The US housing market. Still strong. Record sales of new homes in June.
US residential investment. Presumably still strong. It certainly is driving the economy:
Residential investment amounted to $710 billion at an annual rate in the first quarter of this year, accounting for six-tenths of a percentage point of the 3.8 percent growth rate for the economy.
US business investment. May be picking up.
Business investment in new equipment is speeding up after companies limited their orders to work off excess stockpiles from the first quarter, economists said
I don't think there is much evidence that consumption growth is slowing. Some of the surge in demand for durable goods comes from exports, but a lot of it is coming from inside the US. Strong consumption growth implies no growth in household savings.

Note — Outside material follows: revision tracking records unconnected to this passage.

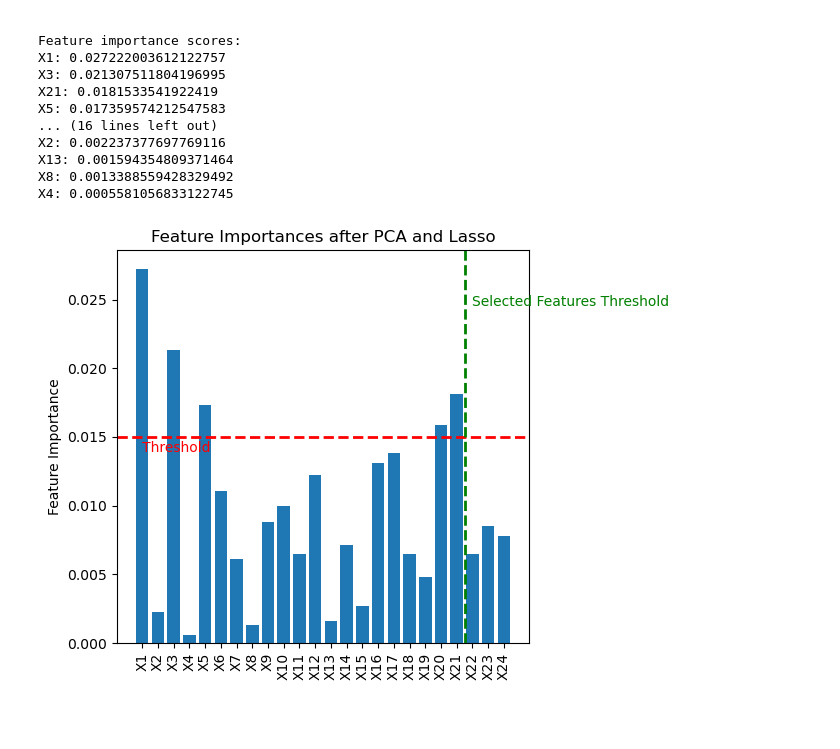
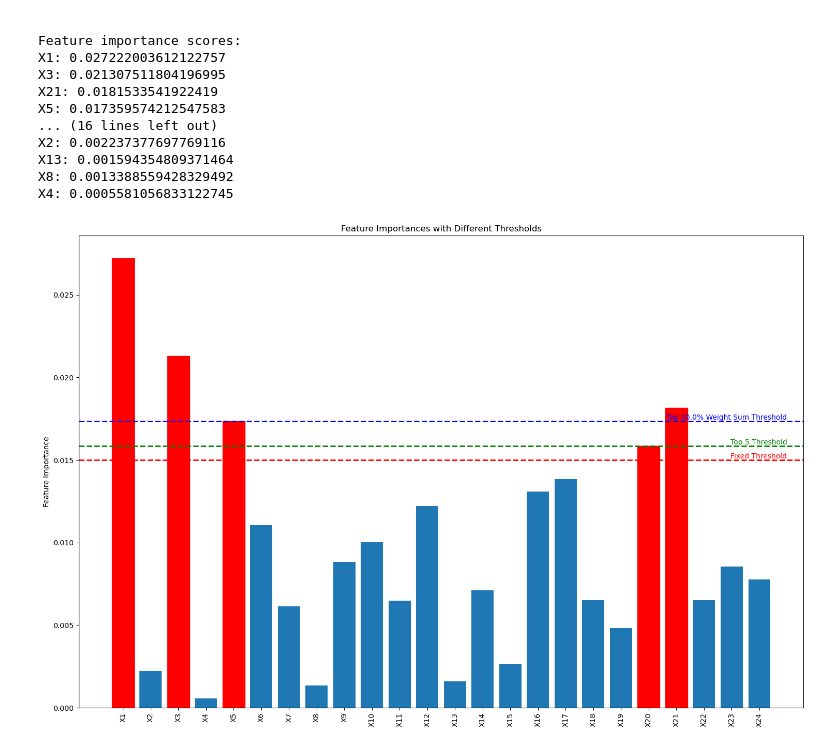
Before and after one commit to Binwen6/CCC, a Jupyter notebook: Code/Q1_PCA_Lasso.ipynb, the cells around one changed output. Cells and saved outputs as stored; diff of their text form; code cells hidden in the pictures; blank space fills up the shorter version.

```diff
--- a/Code/Q1_PCA_Lasso.ipynb
+++ b/Code/Q1_PCA_Lasso.ipynb
@@ -94,32 +94,50 @@ X4: 0.0005581056833122745
 # %%
 import matplotlib.pyplot as plt
 
-# 假设你已经有了一个固定的阈值分数
-fixed_threshold = 0.015  # 你可以设置这个值为你想要的任何分数
+# 1. 人为设定的阈值
+fixed_threshold = 0.015
 
-# ... (之前的代码保持不变)
+# 2. 筛选出重要性前k=5个指标的阈值
+k = 5
+top_k_threshold = np.sort(original_feature_importance)[-k]
+
+# 3. 筛选出重要性权重之和前n=0.3的阈值
+n = 0.3
+sorted_importance = np.sort(original_feature_importance)[::-1]
+cumsum_importance = np.cumsum(sorted_importance)
+n_threshold = sorted_importance[np.where(cumsum_importance >= n * sum(original_feature_importance))[0][0]]
 
 # 绘制条形图
+plt.figure(figsize=(15, 10))
 indices = np.arange(len(original_feature_importance))
-plt.bar(indices, original_feature_importance, align='center')
+bars = plt.bar(indices, original_feature_importance, align='center')
 
 # 添加特征名称和重要性分数
 plt.xticks(indices, X.columns, rotation='vertical')
 plt.ylabel('Feature Importance')
-plt.title('Feature Importances after PCA and Lasso')
+plt.title('Feature Importances with Different Thresholds')
 
-# 显示水平线表示固定的阈值
+# 显示三种不同的阈值
 plt.axhline(y=fixed_threshold, color='r', linestyle='--', linewidth=2)
-plt.text(0, fixed_threshold - 0.01 * max(original_feature_importance), 'Threshold', color='red', va='top')
+plt.text(len(indices), fixed_threshold, 'Fixed Threshold', color='red', va='bottom', ha='right')
 
-# 如果你还想要显示选择的特征的边界（基于百分比的阈值）
-selected_index = np.where(original_selected_features)[0][-1]
-plt.axvline(x=selected_index + 0.5, color='g', linestyle='--', linewidth=2)
-plt.text(selected_index + 1, max(original_feature_importance) * 0.9, 'Selected Features Threshold', color='green')
+plt.axhline(y=top_k_threshold, color='g', linestyle='--', linewidth=2)
+plt.text(len(indices), top_k_threshold, f'Top {k} Threshold', color='green', va='bottom', ha='right')
 
-plt.savefig('../Data/Q1_feature_importance.png')
-# 展示图形
+plt.axhline(y=n_threshold, color='b', linestyle='--', linewidth=2)
+plt.text(len(indices), n_threshold, f'Top {n:.1%} Weight Sum Threshold', color='blue', va='bottom', ha='right')
+
+# 为不同阈值下的特征设置不同颜色
+for i, bar in enumerate(bars):
+    if original_feature_importance[i] >= fixed_threshold:
+        bar.set_color('red')
+    elif original_feature_importance[i] >= top_k_threshold:
+        bar.set_color('green')
+    elif original_feature_importance[i] >= n_threshold:
+        bar.set_color('blue')
+
+plt.savefig('../Data/Q1_feature_importance_with_thresholds.png', dpi=300, bbox_inches='tight')
 plt.tight_layout()
 plt.show()
 # %% [output]
-[figure, old version]
+[figure, new version]
```
Also changed, not shown: 2 other files.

All this good news for the US economy looks set to generate a further expansion of the US current account deficit. Investment seems to be picking up but savings is not, so the gap between US savings and US investment will rise. The US government deficit (including the social security cash flow surplus) is down slightly, but I suspect the improvement will at best offset the (expected) fall in household savings.
Conclusion: an imbalanced global economy will get more imbalanced in the second half of 2005.
The China's current account surplus: still rising.
The United States' current account deficit: still rising.
European domestic demand: still not growing.
Oil exporters are importing more, but their spending still lags their rising export revenues. Their savings surplus is still growing.
The pick up in business investment is welcome. But I would be much happier if US savings was financing US investment, and there was more evidence that the US consumer was not the only engine of the world's demand growth. Put differently, I would rather see rather see 30% plus y/y growth in Chinese imports and 15% y/y growth in Chinese exports than 15% y/y growth in Chinese imports and 30% y/y growth in exports.
Despite the brief excitement created by the dollar's fall last year, it kind of feels like little fundamental has changed (economically speaking) since last summer, apart from the fact that oil is now quite a bit higher, the US current account deficit is a bit wider, and the renminbi is a worth a tiny bit more.
One small reminder: at around 91.5, the JP Morgan broad dollar index is only a tad lower than its 1990-2003 average of a bit over 93 (for a more comprehensive assessment of the dollar's current state, see this Menzie Chinn paper). To bring the US trade deficit down, the dollar almost certainly will need to fall to levels well below its historical average – or for that matter estimates of "fair value" based on data from the past 20 or even 25 years – so that export growth outpaces import growth by a wide margin. Dollar depreciation alone won't do the trick, but without dollar depreciation – as Ted Truman has noted – it will be hard to sustain overall US growth as US demand growth slows, as it must, at some (far distant?) point … .